Some adults with the clinical triad of gait disturbance, dementia, and urinary incontinence associated with normal pressure communicating hydrocephalus will improve after a cerebrospinal fluid (CSF) shunting procedure.1,2 The diagnosis of normal pressure hydrocephalus (NPH) is based on the clinical examination, brain imaging, and supplementary tests of CSF circulation. One commonly used prognostic test to select patients for shunt surgery is the CSF tap test (TT): Up to 50 mL of CSF are removed by lumbar puncture, and assessments of gait, cognitive function, and urinary symptoms are performed before and after CSF withdrawal. The TT procedure and the assessments of function after the procedure vary among centers, as does the reported sensitivity of the test, which ranges from poor to only moderate.3

These authors aimed to identify the optimal time for gait evaluation after TT, to assess the variability between two repeated measurements and the inter-rater agreement of the gait tests chosen, and to clarify whether post-lumbar puncture pain (backache and/or headache) affects gait performance.

Forty patients under evaluation for NPH at Uppsala University Hospital in Sweden underwent TT. Standardized gait analyses were performed before and at 2, 4, 6, 8, and 24 hours after TT. Each evaluation was reported twice by two independent investigators. Twenty-seven patients (15 men and 12 women; 69%), showed improvements in gait, speed, and number of steps after TT that were significant. Only nine patients were constantly improved at every time of assessment after TT. At 2 hours, only 15 patients were improved; at 4 hours the number was 18; at 6 hours 23; at 8 hours 26; and at 24 hours 27. Therefore, evaluations at more than one assessment time for the individual patient increased the chance of noticing improvement.
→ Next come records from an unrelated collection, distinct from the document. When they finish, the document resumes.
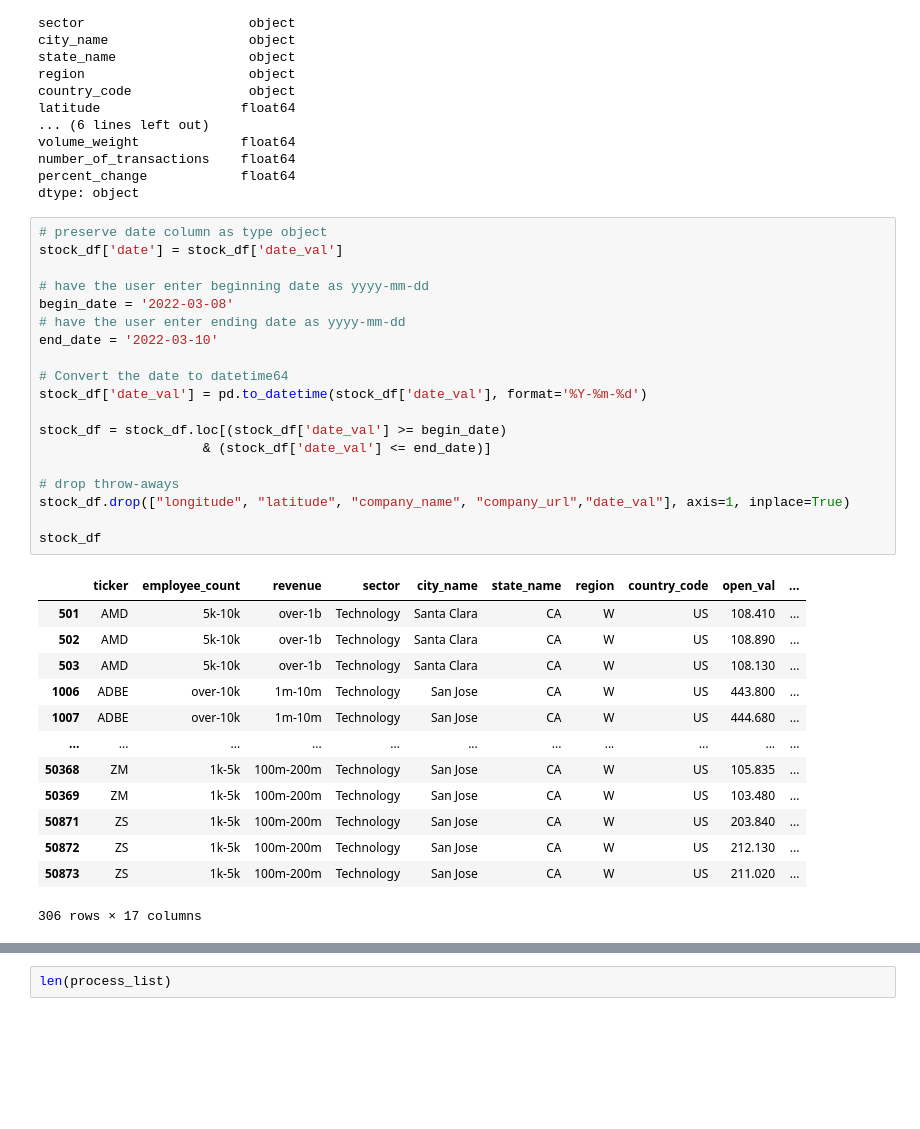
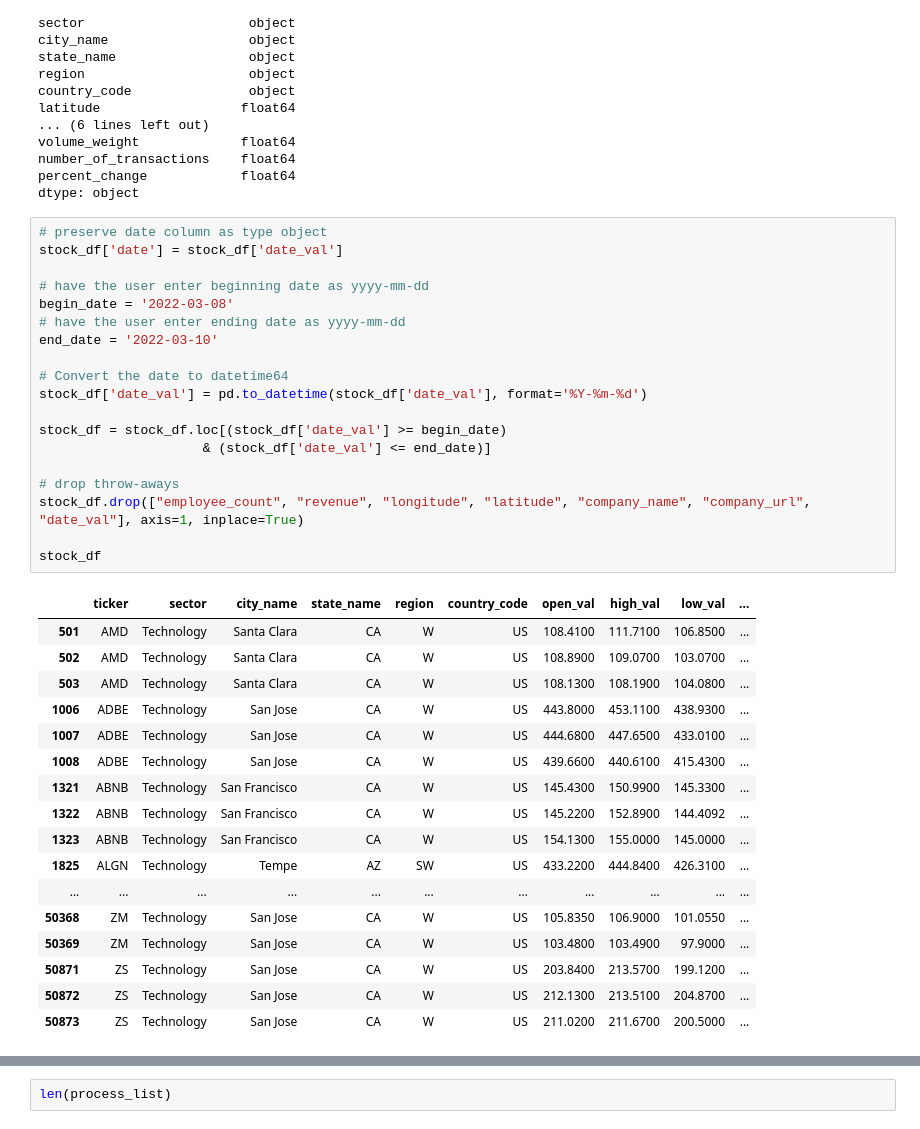
Before and after one commit to kjkubik/CompanyLocationAndStocks, a Jupyter notebook: source/Run_GBDT_Model.ipynb, the cells around one changed output, grey strips where cells are left out. Saved outputs shown, nothing was run; the diff lists cells and outputs as text; blank space fills up the shorter version.

```diff
--- a/source/Run_GBDT_Model.ipynb
+++ b/source/Run_GBDT_Model.ipynb
@@ -75,36 +75,40 @@ dtype: object
 # %%
 # preserve date column as type object
 stock_df['date'] = stock_df['date_val']
 
 # have the user enter beginning date as yyyy-mm-dd
 begin_date = '2022-03-08'
 # have the user enter ending date as yyyy-mm-dd
 end_date = '2022-03-10'
 
 # Convert the date to datetime64
 stock_df['date_val'] = pd.to_datetime(stock_df['date_val'], format='%Y-%m-%d')
 
 stock_df = stock_df.loc[(stock_df['date_val'] >= begin_date)
                      & (stock_df['date_val'] <= end_date)]
 
 # drop throw-aways
-stock_df.drop(["longitude", "latitude", "company_name", "company_url","date_val"], axis=1, inplace=True)
+stock_df.drop(["employee_count", "revenue", "longitude", "latitude", "company_name", "company_url", "date_val"], axis=1, inplace=True)
 
 stock_df
 # %% [output]
-|  | ticker | employee_count | revenue | sector | city_name | state_name | region | country_code | open_val | ... |
-| 501 | AMD | 5k-10k | over-1b | Technology | Santa Clara | CA | W | US | 108.410 | ... |
-| 502 | AMD | 5k-10k | over-1b | Technology | Santa Clara | CA | W | US | 108.890 | ... |
-| 503 | AMD | 5k-10k | over-1b | Technology | Santa Clara | CA | W | US | 108.130 | ... |
-| 1006 | ADBE | over-10k | 1m-10m | Technology | San Jose | CA | W | US | 443.800 | ... |
-| 1007 | ADBE | over-10k | 1m-10m | Technology | San Jose | CA | W | US | 444.680 | ... |
+|  | ticker | sector | city_name | state_name | region | country_code | open_val | high_val | low_val | ... |
+| 501 | AMD | Technology | Santa Clara | CA | W | US | 108.4100 | 111.7100 | 106.8500 | ... |
+| 502 | AMD | Technology | Santa Clara | CA | W | US | 108.8900 | 109.0700 | 103.0700 | ... |
+| 503 | AMD | Technology | Santa Clara | CA | W | US | 108.1300 | 108.1900 | 104.0800 | ... |
+| 1006 | ADBE | Technology | San Jose | CA | W | US | 443.8000 | 453.1100 | 438.9300 | ... |
+| 1007 | ADBE | Technology | San Jose | CA | W | US | 444.6800 | 447.6500 | 433.0100 | ... |
+| 1008 | ADBE | Technology | San Jose | CA | W | US | 439.6600 | 440.6100 | 415.4300 | ... |
+| 1321 | ABNB | Technology | San Francisco | CA | W | US | 145.4300 | 150.9900 | 145.3300 | ... |
+| 1322 | ABNB | Technology | San Francisco | CA | W | US | 145.2200 | 152.8900 | 144.4092 | ... |
+| 1323 | ABNB | Technology | San Francisco | CA | W | US | 154.1300 | 155.0000 | 145.0000 | ... |
+| 1825 | ALGN | Technology | Tempe | AZ | SW | US | 433.2200 | 444.8400 | 426.3100 | ... |
 | ... | ... | ... | ... | ... | ... | ... | ... | ... | ... | ... |
-| 50368 | ZM | 1k-5k | 100m-200m | Technology | San Jose | CA | W | US | 105.835 | ... |
-| 50369 | ZM | 1k-5k | 100m-200m | Technology | San Jose | CA | W | US | 103.480 | ... |
-| 50871 | ZS | 1k-5k | 100m-200m | Technology | San Jose | CA | W | US | 203.840 | ... |
-| 50872 | ZS | 1k-5k | 100m-200m | Technology | San Jose | CA | W | US | 212.130 | ... |
-| 50873 | ZS | 1k-5k | 100m-200m | Technology | San Jose | CA | W | US | 211.020 | ... |
+| 50368 | ZM | Technology | San Jose | CA | W | US | 105.8350 | 106.9000 | 101.0550 | ... |
+| 50369 | ZM | Technology | San Jose | CA | W | US | 103.4800 | 103.4900 | 97.9000 | ... |
+| 50871 | ZS | Technology | San Jose | CA | W | US | 203.8400 | 213.5700 | 199.1200 | ... |
+| 50872 | ZS | Technology | San Jose | CA | W | US | 212.1300 | 213.5100 | 204.8700 | ... |
+| 50873 | ZS | Technology | San Jose | CA | W | US | 211.0200 | 211.6700 | 200.5000 | ... |
-306 rows × 17 columns
 # %%
 # check dtypes
 stock_df.dtypes
```
Also changed, not shown: parts of 18 cells of this notebook, 4 other files.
The variability between two measurements was low and the inter-rater agreement was good. Pain was notable in 50% of the patients and correlated negatively with improvement in gait speed at 2 and 8 hours after TT.

Commentary

The authors did not determine the sensitivity of their assessments after TT in predicting which NPH patients would benefit from a CSF shunting procedure, and did not report the results of surgery in this series. The authors, however, have provided useful information to clinicians who use the TT to select patients for surgical shunting: The results of TT can be evaluated within the first 24 hours, but positive results may not be evident until the 8–24 hours period. In the first 8 hours after LP, back pain and orthostatic headache may limit the accuracy of the assessments of gait.

At present, most clinicians prefer to identify patients as either probable or improbable shunt responders on the basis of clinical history and neuroimaging techniques. A short history, a known cause of hydrocephalus, and the predominance of gait disorder rather than dementia, as well as the absence of both substantial cortical atrophy with extensive white matter involvement in a patient, predict a greater than 50% chance of responding to shunt surgery regardless of the TT results.

References

1. Hakim S, Adams RD. The special clinical problem of symptomatic hydrocephalus with normal cerebrospinal fluid pressure. Observations on cerebrospinal fluid hydrodynamics. J Neurol Sci 1965;2:307-327.

2. Adams RD, et al. Symptomatic occult hydrocephalus with "normal" cerebrospinal-fluid pressure. A treatable syndrome. N Engl J Med 1965;273:117-126.

3. Relkin N, et al. Diagnosing idiopathic normal-pressure hydrocephalus. Neurosurgery 2005;57:S4-16.